The lawsuit was filed by 117 workers led by Jennifer Bridges, a nurse at Houston Methodist's Baytown hospital who declined the vaccine because she considers it experimental and dangerous. The judge disagreed, writing: "This claim is false, and it is also irrelevant."

Learning of the dismissal from USA TODAY, Bridges vowed not to give up. She has initiated a change.org petition that as of Saturday had drawn more than 9,000 signatures and a GoFundMe to pay for the lawsuit that has raised $130,000.

"This doesn't surprise me," she said. "Methodist is a very large company, and they are pretty well-protected in a lot of areas. We knew this was going to be a huge fight, and we are prepared to fight it."

The lawsuit claimed federal law prohibits employees from being required to get vaccinated without full U.S. Food and Drug Administration approval of the vaccines. The FDA has authorized the Moderna, Pfizer and Johnson & Johnson vaccines under a special provision for emergencies.

The judge dismissed that argument as well, saying that law does not apply to private employers. He also dismissed an argument that anyone who gets the vaccine is effectively a human subject in an experimental trial. 

"The hospital's employees are not participants in a human trial," he wrote. "They are licensed doctors, nurses, medical technician, and staff members. The hospital has not applied to test the COVID-19 vaccines on its employees."

The lawsuit was filed in Texas state court but was moved to federal court at Houston Methodist's request.
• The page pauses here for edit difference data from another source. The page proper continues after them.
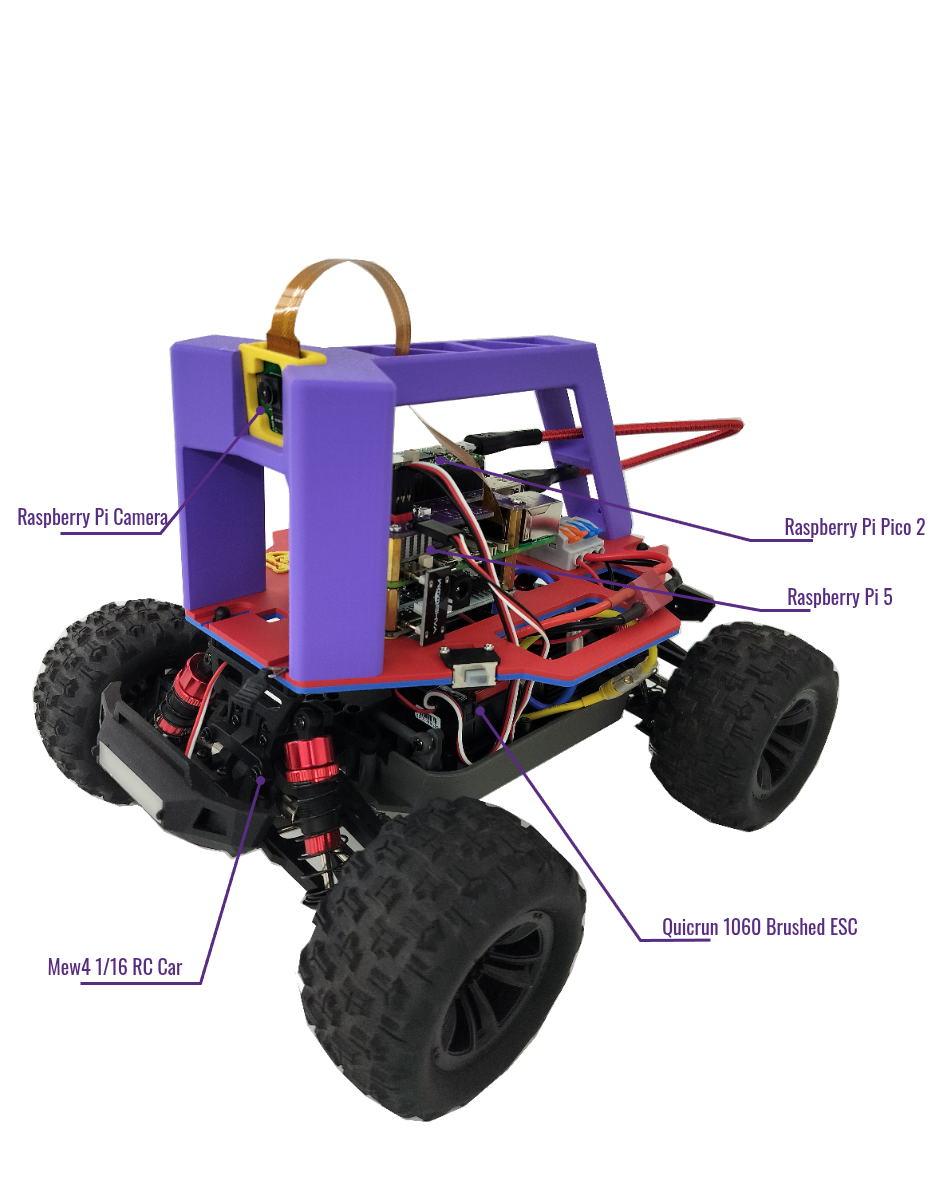
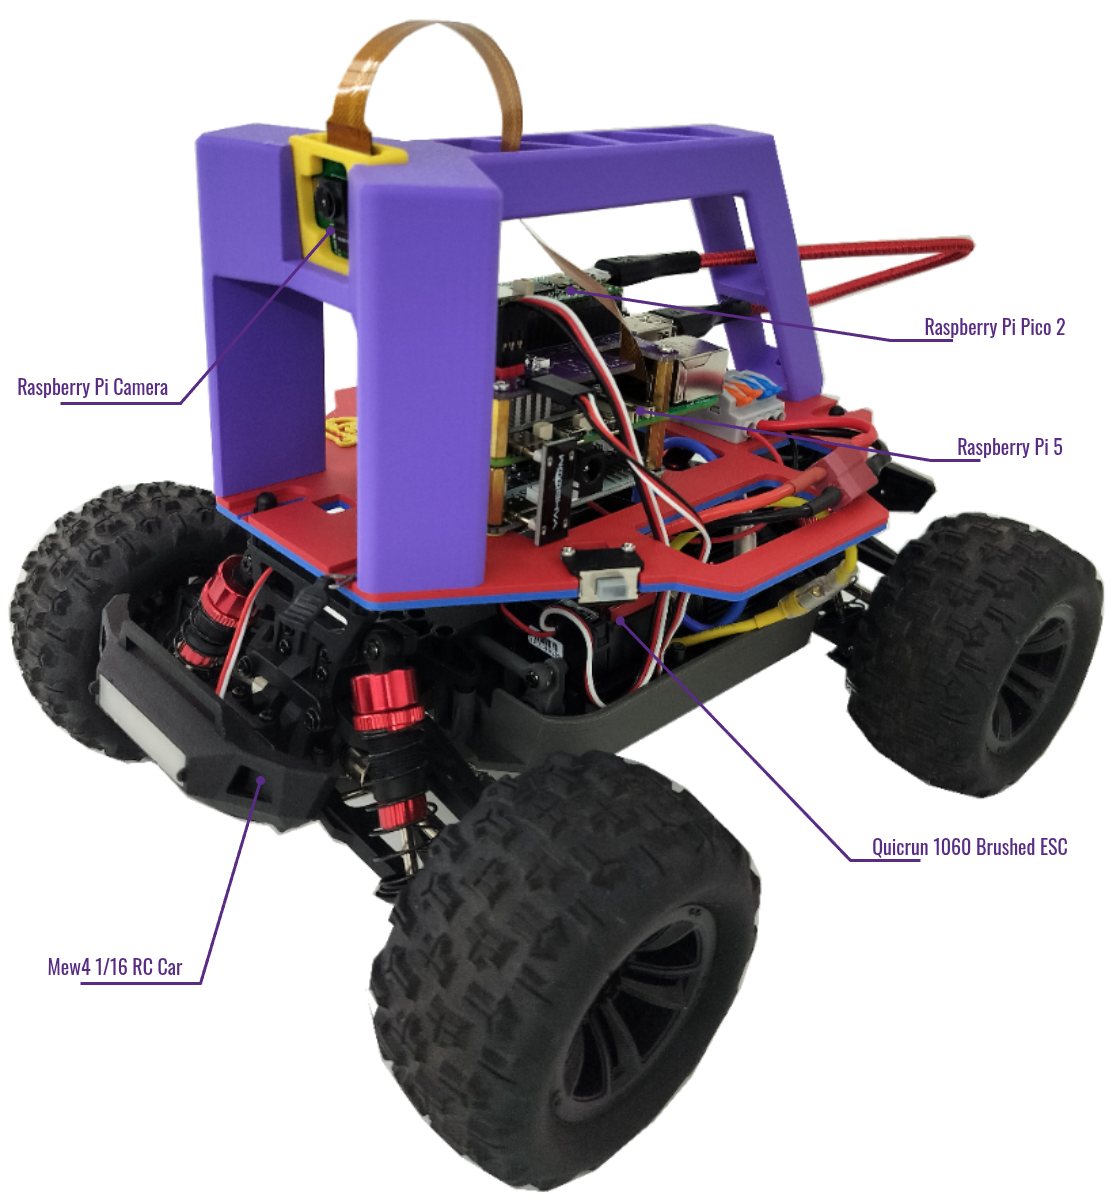
update assembly guide

diff --git a/docs/assembly.md b/docs/assembly.md
@@ -57,40 +57,75 @@ We recommend you to plug positive wires to the orange channels, and negative wir
 
 ## 3 Frame Bed Assembly
 
-1. Wire Splitter Assembly Installation (2xM2.5-12 screws and 2xM2.5 nuts)
-2. Stack Raspberry Pi 5 (4xM2.5-15 standoffs)
-3. Plug in camera ribbon (22-Pin to 15-Pin RPi camera cable)
-4. Stack Pico carrier board (4xM2.5-6 screws) and Raspberry Pi Pico.
-
 ### 3.1 Splitter Assembly Installation
+
+- 2xM2.5-12 screws and 2xM2.5 nuts.
 
 ![splitter install](images/assembly/splitter_install.jpg)
 
 ### 3.2 RPi Power Expansion Board Installation
 
-![peb_install](images/assembly/peb_install.jpg)
+- 4xM2.5-15 standoffs
+- (Optional) 4xM2.5 nuts, for under the bed secure.
+
+![peb_install](images/assembly/peb_install.png)
 
 ### 3.3 Raspberry Pi 5 Installation
+
+- 22-Pin to 15-Pin RPi camera cable.
+- It is recommended to attach the camera cable at this step.
+- Watch out camera cable's direction.
 
 ![pi5_install](images/assembly/pi5_install.jpg)
 
 ### 3.4 Pico Carrier Installation
 
+- 4xM2.5-6 screws
+
 ![carrier_install](images/assembly/carrier_install.jpg)
 
 ## 4 Frame Handle Assembly
 
-1. Assemble camera module.
-2. Mount camera to the case.
-3. Attach camera case assembly to handle.
-4. Assemble the handle and the bed.
+### 4.1 Handle Bed Assembly
+
+- 3xM4-10 screws
+
+![handle_bed_assemble](images/assembly/handle_bed_assemble.jpg)
+
+### 4.2 Raspberry Pi Camera Assembly
+
+- Watch out for camera cable's direction.
+
+![picam_assemble](images/assembly/picam_assemble.jpg)
+
+### 4.3 Camera Assembly Installation
+
+![cam_install](images/assembly/cam_install.jpg)
 
 ## 5 Car-Frame Integration
 
-1. Attach ESC switch.
-2. Fasten frame to car body.
-3. Connect ESC and servo signal wires to Pico carrier board.
-4. Connect Pico to Pi 5 with Micro-USB cable
-5. Connect ESC power wires.
-6. Connect RPi power expansion board power input wires.
-7. Connect battery.
+### 5.1 Attach ESC switch
+
+![switch_install](images/assembly/switch_install.jpg)
+
+### 5.2 ESC and Servo Wiring
+
+- White - Sig
+- Red - VBEC
+- Black - GND
+
+![esc_servo_carrier](images/assembly/esc_servo_carrier.jpg)
+
+### 5.3 Connect Power Wires
+
+- Male T-plug to battery.
+- Female T-plug to ESC.
+- JST-XH to RPi power expansion board.
+
+### 5.4 Finish Frame Assembly
+
+- Fasten frame bed to car chassis.
+- Connect Pico and Pi 5 using micro-USB cable.
+- Connect battery.
+
+![finish_assemble](images/bearcar_annotate.png)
The federal judge ruled Saturday that Texas state law protects workers from being fired only if they are forced to commit a crime.

David Heath is a reporter on the USA TODAY national investigations team. Contact him at dheath@usatoday.com or @davidhth, or on Signal at (240) 630-1962.

This article originally appeared on USA TODAY: Lawsuit from vaccine resisters at Houston hospital dismissed by judge